── Material supplied
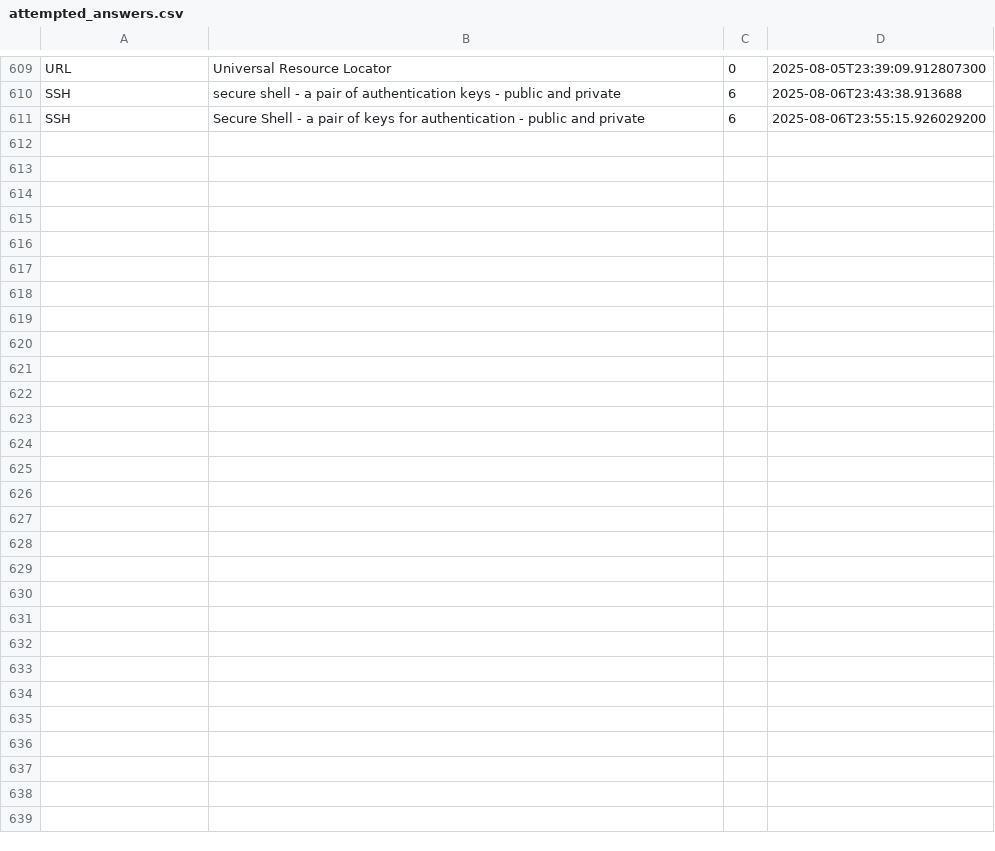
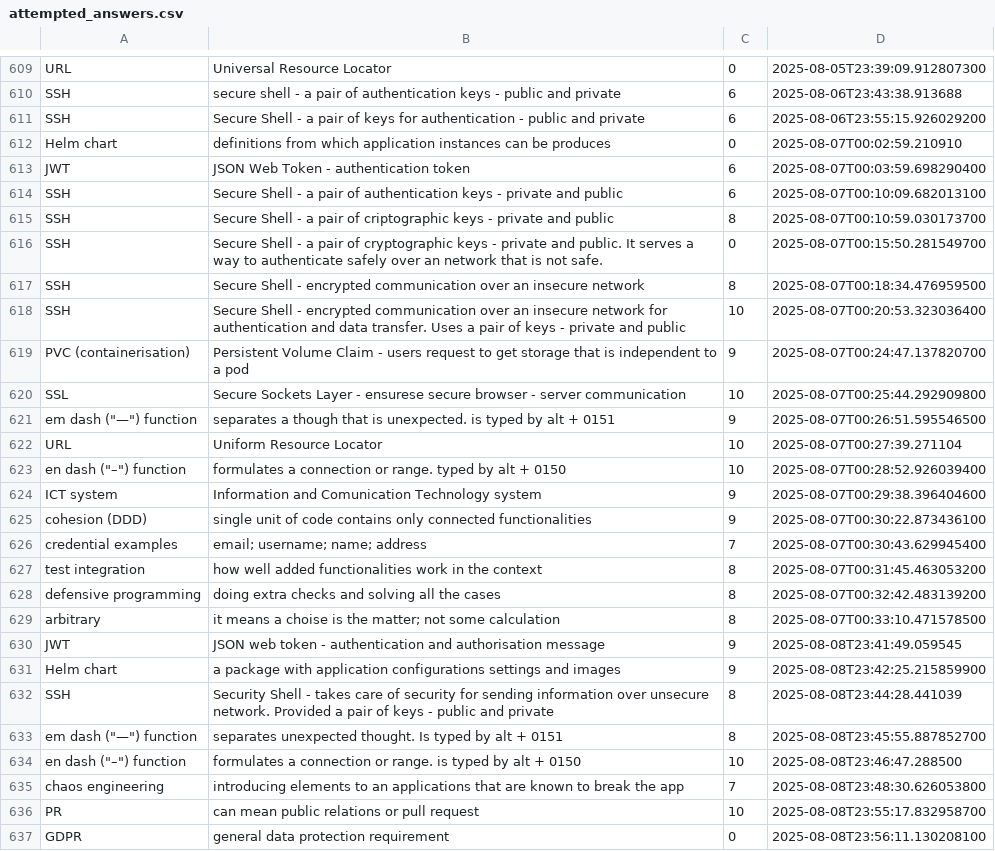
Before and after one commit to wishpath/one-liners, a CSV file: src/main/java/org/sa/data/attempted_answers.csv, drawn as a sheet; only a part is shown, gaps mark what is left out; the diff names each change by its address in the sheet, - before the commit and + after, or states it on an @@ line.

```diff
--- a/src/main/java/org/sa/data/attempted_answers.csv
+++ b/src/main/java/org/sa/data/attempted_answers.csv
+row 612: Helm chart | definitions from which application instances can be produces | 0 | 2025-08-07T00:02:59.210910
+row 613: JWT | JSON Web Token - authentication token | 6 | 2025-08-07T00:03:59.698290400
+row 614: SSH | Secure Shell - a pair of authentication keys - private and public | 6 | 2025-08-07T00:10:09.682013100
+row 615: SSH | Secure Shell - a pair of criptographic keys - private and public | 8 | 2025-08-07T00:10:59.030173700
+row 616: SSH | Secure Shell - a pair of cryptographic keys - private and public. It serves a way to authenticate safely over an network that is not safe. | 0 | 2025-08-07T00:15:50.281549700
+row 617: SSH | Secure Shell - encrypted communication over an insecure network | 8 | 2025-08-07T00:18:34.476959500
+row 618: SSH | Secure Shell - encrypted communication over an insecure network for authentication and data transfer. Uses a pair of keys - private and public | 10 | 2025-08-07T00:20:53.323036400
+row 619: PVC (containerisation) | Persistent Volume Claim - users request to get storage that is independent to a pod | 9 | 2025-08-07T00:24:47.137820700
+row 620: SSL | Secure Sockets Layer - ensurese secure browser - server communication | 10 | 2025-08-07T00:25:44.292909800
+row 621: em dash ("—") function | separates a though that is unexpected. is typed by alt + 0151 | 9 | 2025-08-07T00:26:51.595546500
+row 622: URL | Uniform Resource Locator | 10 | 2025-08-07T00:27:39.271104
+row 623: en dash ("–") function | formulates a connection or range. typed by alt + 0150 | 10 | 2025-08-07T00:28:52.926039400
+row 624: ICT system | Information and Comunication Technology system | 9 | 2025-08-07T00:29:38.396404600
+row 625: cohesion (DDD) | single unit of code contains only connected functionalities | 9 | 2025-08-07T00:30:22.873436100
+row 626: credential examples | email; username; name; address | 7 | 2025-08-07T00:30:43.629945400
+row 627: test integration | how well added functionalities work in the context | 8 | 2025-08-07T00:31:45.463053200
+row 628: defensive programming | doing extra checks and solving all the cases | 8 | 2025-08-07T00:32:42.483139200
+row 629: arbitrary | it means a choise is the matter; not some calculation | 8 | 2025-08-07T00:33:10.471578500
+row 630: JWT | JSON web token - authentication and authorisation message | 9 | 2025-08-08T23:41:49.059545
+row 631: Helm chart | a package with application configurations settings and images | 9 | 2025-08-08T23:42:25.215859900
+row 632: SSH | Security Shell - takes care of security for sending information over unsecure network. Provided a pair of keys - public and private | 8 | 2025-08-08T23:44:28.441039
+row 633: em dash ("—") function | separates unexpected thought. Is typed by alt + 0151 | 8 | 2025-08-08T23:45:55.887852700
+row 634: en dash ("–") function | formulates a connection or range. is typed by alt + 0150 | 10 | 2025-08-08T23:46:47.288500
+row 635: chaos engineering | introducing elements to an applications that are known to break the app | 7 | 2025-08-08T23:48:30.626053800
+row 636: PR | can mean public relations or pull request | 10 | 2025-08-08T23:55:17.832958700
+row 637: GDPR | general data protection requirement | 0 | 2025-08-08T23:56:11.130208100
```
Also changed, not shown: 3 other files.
────
Apart from the pictures, the entries above are to be repeated in full and exactly.

• _Written solution_:
Before and after one commit to wishpath/one-liners, a CSV file: src/main/java/org/sa/data/attempted_answers.csv, drawn as a sheet; only a part is shown, gaps mark what is left out; the diff names each change by its address in the sheet, - before the commit and + after, or states it on an @@ line.

```diff
--- a/src/main/java/org/sa/data/attempted_answers.csv
+++ b/src/main/java/org/sa/data/attempted_answers.csv
+row 612: Helm chart | definitions from which application instances can be produces | 0 | 2025-08-07T00:02:59.210910
+row 613: JWT | JSON Web Token - authentication token | 6 | 2025-08-07T00:03:59.698290400
+row 614: SSH | Secure Shell - a pair of authentication keys - private and public | 6 | 2025-08-07T00:10:09.682013100
+row 615: SSH | Secure Shell - a pair of criptographic keys - private and public | 8 | 2025-08-07T00:10:59.030173700
+row 616: SSH | Secure Shell - a pair of cryptographic keys - private and public. It serves a way to authenticate safely over an network that is not safe. | 0 | 2025-08-07T00:15:50.281549700
+row 617: SSH | Secure Shell - encrypted communication over an insecure network | 8 | 2025-08-07T00:18:34.476959500
+row 618: SSH | Secure Shell - encrypted communication over an insecure network for authentication and data transfer. Uses a pair of keys - private and public | 10 | 2025-08-07T00:20:53.323036400
+row 619: PVC (containerisation) | Persistent Volume Claim - users request to get storage that is independent to a pod | 9 | 2025-08-07T00:24:47.137820700
+row 620: SSL | Secure Sockets Layer - ensurese secure browser - server communication | 10 | 2025-08-07T00:25:44.292909800
+row 621: em dash ("—") function | separates a though that is unexpected. is typed by alt + 0151 | 9 | 2025-08-07T00:26:51.595546500
+row 622: URL | Uniform Resource Locator | 10 | 2025-08-07T00:27:39.271104
+row 623: en dash ("–") function | formulates a connection or range. typed by alt + 0150 | 10 | 2025-08-07T00:28:52.926039400
+row 624: ICT system | Information and Comunication Technology system | 9 | 2025-08-07T00:29:38.396404600
+row 625: cohesion (DDD) | single unit of code contains only connected functionalities | 9 | 2025-08-07T00:30:22.873436100
+row 626: credential examples | email; username; name; address | 7 | 2025-08-07T00:30:43.629945400
+row 627: test integration | how well added functionalities work in the context | 8 | 2025-08-07T00:31:45.463053200
+row 628: defensive programming | doing extra checks and solving all the cases | 8 | 2025-08-07T00:32:42.483139200
+row 629: arbitrary | it means a choise is the matter; not some calculation | 8 | 2025-08-07T00:33:10.471578500
+row 630: JWT | JSON web token - authentication and authorisation message | 9 | 2025-08-08T23:41:49.059545
+row 631: Helm chart | a package with application configurations settings and images | 9 | 2025-08-08T23:42:25.215859900
+row 632: SSH | Security Shell - takes care of security for sending information over unsecure network. Provided a pair of keys - public and private | 8 | 2025-08-08T23:44:28.441039
+row 633: em dash ("—") function | separates unexpected thought. Is typed by alt + 0151 | 8 | 2025-08-08T23:45:55.887852700
+row 634: en dash ("–") function | formulates a connection or range. is typed by alt + 0150 | 10 | 2025-08-08T23:46:47.288500
+row 635: chaos engineering | introducing elements to an applications that are known to break the app | 7 | 2025-08-08T23:48:30.626053800
+row 636: PR | can mean public relations or pull request | 10 | 2025-08-08T23:55:17.832958700
+row 637: GDPR | general data protection requirement | 0 | 2025-08-08T23:56:11.130208100
```
Also changed, not shown: 3 other files.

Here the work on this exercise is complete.